──────── SOURCE RECORDS ────────

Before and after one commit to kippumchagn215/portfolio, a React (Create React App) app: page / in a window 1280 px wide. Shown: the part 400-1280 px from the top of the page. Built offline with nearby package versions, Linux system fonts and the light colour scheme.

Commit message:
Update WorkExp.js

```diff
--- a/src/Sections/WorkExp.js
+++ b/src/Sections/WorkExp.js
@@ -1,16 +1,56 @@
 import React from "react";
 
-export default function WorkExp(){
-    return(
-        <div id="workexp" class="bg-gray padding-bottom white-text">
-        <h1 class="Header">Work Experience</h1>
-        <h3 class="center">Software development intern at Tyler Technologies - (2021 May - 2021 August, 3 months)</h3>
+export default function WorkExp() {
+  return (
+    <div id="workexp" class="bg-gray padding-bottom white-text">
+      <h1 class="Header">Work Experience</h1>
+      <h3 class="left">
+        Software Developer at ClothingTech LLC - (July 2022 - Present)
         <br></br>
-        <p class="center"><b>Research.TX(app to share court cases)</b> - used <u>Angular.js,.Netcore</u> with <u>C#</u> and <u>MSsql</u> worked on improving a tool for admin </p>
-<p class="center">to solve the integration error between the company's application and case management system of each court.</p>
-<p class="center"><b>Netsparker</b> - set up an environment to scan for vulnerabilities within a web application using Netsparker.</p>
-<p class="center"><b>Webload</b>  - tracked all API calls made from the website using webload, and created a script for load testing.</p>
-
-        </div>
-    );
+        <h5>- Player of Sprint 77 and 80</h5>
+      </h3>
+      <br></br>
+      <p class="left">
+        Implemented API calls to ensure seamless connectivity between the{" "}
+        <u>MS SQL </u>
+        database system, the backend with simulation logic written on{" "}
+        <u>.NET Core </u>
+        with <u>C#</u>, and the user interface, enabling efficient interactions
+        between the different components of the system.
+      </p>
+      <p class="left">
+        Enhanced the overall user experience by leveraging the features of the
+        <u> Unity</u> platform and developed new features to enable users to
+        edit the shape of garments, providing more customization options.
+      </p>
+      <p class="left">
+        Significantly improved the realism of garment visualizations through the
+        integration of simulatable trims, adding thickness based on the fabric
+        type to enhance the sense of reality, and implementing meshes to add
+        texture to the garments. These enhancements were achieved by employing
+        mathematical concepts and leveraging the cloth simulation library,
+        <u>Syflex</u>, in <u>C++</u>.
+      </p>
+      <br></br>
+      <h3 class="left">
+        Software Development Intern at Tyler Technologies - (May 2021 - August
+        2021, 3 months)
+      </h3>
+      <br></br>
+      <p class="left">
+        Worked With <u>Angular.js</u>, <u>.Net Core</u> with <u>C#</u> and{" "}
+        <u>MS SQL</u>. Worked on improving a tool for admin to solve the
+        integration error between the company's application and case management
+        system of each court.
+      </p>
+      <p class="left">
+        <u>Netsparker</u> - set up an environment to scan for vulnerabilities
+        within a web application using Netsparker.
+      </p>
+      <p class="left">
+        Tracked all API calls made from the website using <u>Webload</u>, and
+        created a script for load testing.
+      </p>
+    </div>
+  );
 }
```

────────

§ **WHAT YOU WILL DO**
Nothing may be omitted. Restate all of the entries exactly.

§ **RESPONSE TO THE TASK**
Before and after one commit to kippumchagn215/portfolio, a React (Create React App) app: page / in a window 1280 px wide. Shown: the part 400-1280 px from the top of the page. Built offline with nearby package versions, Linux system fonts and the light colour scheme.

Commit message:
Update WorkExp.js

```diff
--- a/src/Sections/WorkExp.js
+++ b/src/Sections/WorkExp.js
@@ -1,16 +1,56 @@
 import React from "react";
 
-export default function WorkExp(){
-    return(
-        <div id="workexp" class="bg-gray padding-bottom white-text">
-        <h1 class="Header">Work Experience</h1>
-        <h3 class="center">Software development intern at Tyler Technologies - (2021 May - 2021 August, 3 months)</h3>
+export default function WorkExp() {
+  return (
+    <div id="workexp" class="bg-gray padding-bottom white-text">
+      <h1 class="Header">Work Experience</h1>
+      <h3 class="left">
+        Software Developer at ClothingTech LLC - (July 2022 - Present)
         <br></br>
-        <p class="center"><b>Research.TX(app to share court cases)</b> - used <u>Angular.js,.Netcore</u> with <u>C#</u> and <u>MSsql</u> worked on improving a tool for admin </p>
-<p class="center">to solve the integration error between the company's application and case management system of each court.</p>
-<p class="center"><b>Netsparker</b> - set up an environment to scan for vulnerabilities within a web application using Netsparker.</p>
-<p class="center"><b>Webload</b>  - tracked all API calls made from the website using webload, and created a script for load testing.</p>
-
-        </div>
-    );
+        <h5>- Player of Sprint 77 and 80</h5>
+      </h3>
+      <br></br>
+      <p class="left">
+        Implemented API calls to ensure seamless connectivity between the{" "}
+        <u>MS SQL </u>
+        database system, the backend with simulation logic written on{" "}
+        <u>.NET Core </u>
+        with <u>C#</u>, and the user interface, enabling efficient interactions
+        between the different components of the system.
+      </p>
+      <p class="left">
+        Enhanced the overall user experience by leveraging the features of the
+        <u> Unity</u> platform and developed new features to enable users to
+        edit the shape of garments, providing more customization options.
+      </p>
+      <p class="left">
+        Significantly improved the realism of garment visualizations through the
+        integration of simulatable trims, adding thickness based on the fabric
+        type to enhance the sense of reality, and implementing meshes to add
+        texture to the garments. These enhancements were achieved by employing
+        mathematical concepts and leveraging the cloth simulation library,
+        <u>Syflex</u>, in <u>C++</u>.
+      </p>
+      <br></br>
+      <h3 class="left">
+        Software Development Intern at Tyler Technologies - (May 2021 - August
+        2021, 3 months)
+      </h3>
+      <br></br>
+      <p class="left">
+        Worked With <u>Angular.js</u>, <u>.Net Core</u> with <u>C#</u> and{" "}
+        <u>MS SQL</u>. Worked on improving a tool for admin to solve the
+        integration error between the company's application and case management
+        system of each court.
+      </p>
+      <p class="left">
+        <u>Netsparker</u> - set up an environment to scan for vulnerabilities
+        within a web application using Netsparker.
+      </p>
+      <p class="left">
+        Tracked all API calls made from the website using <u>Webload</u>, and
+        created a script for load testing.
+      </p>
+    </div>
+  );
 }
```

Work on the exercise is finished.